Today, the Internal Revenue Service/Department of Treasury has posted its first proposed rules on its plans for enforcement of the new Medical Device Excise Tax. This is the first step-a proposed rule sent out for public comment-in Treasury/IRS establishing the final interpretation of the applicable rules. The entire picture could change dramatically as Treasury/IRS receives and evaluates comments from a range of stakeholders, but from the initial text that they published, the picture looks very good for orthotics and prosthetics.
Almost exactly a year ago, AOPA representatives initiated a 1-1/2 hour meeting with the key Treasury/IRS personnel charged with writing the rules to implement the medical device excise tax. We argued that O&P devices fit within the one significant exemption from this tax which Congress set forth when it wrote the health care reform law-the retail exemption. This exemption applies to devices "of a type generally purchased by the general public at retail for individual use." AOPA adopted a similar position in a formal letter that we provided to Secretary of Treasury Timothy Geithner.

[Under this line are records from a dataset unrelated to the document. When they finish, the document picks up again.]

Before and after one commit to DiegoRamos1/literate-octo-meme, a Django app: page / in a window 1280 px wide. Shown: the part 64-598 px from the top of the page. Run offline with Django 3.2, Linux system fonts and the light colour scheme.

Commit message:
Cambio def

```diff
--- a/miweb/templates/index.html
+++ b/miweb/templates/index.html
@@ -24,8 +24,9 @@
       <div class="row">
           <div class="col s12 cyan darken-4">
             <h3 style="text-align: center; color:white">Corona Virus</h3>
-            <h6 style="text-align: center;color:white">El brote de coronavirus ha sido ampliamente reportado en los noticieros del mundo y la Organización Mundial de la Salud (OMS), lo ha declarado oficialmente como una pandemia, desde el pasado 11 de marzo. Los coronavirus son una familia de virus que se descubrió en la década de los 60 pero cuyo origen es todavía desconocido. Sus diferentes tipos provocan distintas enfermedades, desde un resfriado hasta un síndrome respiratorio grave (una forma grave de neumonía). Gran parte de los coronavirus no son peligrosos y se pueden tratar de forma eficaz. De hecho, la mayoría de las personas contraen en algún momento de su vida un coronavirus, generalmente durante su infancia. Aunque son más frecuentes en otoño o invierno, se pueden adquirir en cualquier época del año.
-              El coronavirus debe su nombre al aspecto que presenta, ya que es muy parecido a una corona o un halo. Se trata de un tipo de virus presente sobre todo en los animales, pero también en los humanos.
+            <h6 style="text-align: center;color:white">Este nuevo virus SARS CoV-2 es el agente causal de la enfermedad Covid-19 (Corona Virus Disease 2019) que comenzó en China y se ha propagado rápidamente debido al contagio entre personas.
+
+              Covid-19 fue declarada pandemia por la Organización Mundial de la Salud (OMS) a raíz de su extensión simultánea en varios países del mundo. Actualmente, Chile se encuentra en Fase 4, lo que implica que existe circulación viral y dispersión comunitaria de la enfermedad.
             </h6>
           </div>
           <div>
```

Click here to read AOPAs letter to Secretary Geithner.
The proposed rule is not absolutely definitive in publishing a list of devices that do, or do not fall within the retail exemption, but here are a couple of key excerpts of what they say about O& P devices, the medical device excise tax, and the retail exemption:
(i) Factors to suggest that a device is "regularly available for purchase and use by individual consumers:"
(C) The device is classified by the FDA under Subpart D of 21 CFR Part 890 (Physical Medicine Devices) -- This is a statutory reference to Physical Medicine Prosthetic Devices
(ii) Safe Harbor. The following devices will be considered to be of a type generally purchased by the general public at retail for individual use:
(D) Devices that qualify as durable medical equipment, prosthetics, orthotics and supplies, as described in Subpart C of 42 CFR Part 414 (Parenteral and Enteral Nutrition) and Subpart D of 42 CFR Part 414 (Durable Medical Equipment and Prosthetic and Orthotic Devices), for which payment is available on a purchase basis under Medicare Part B payment rues, and are-
(1) "Prosthetic and orthotic devices," as defined in 42 CFR 414.202, that do not require implantation or insertion by a medical professional;
(2) "Therapeutic shoes," as defined in 42 CFR 414.228(c).
Some further analysis will be required of all the specific sections of law and rules cited, but we can say very tentatively that it appears that the Department of Treasury/IRS has carved out a safe harbor for O&P devices as falling under the retail exemption-as AOPA had requested last February-and so to be exempt from the tax.
Click here to read the Treasury/IRS Proposed Rule
We'll keep you posted on further analysis. Comments (target deadline appears it will be May 7, though that is still to be announced) and testimony at a May 16 hearing on this proposal are solicited, and AOPA will be planning to do both. We will advise AOPA members soon of possible key points they may wish to make in individual company comments as well.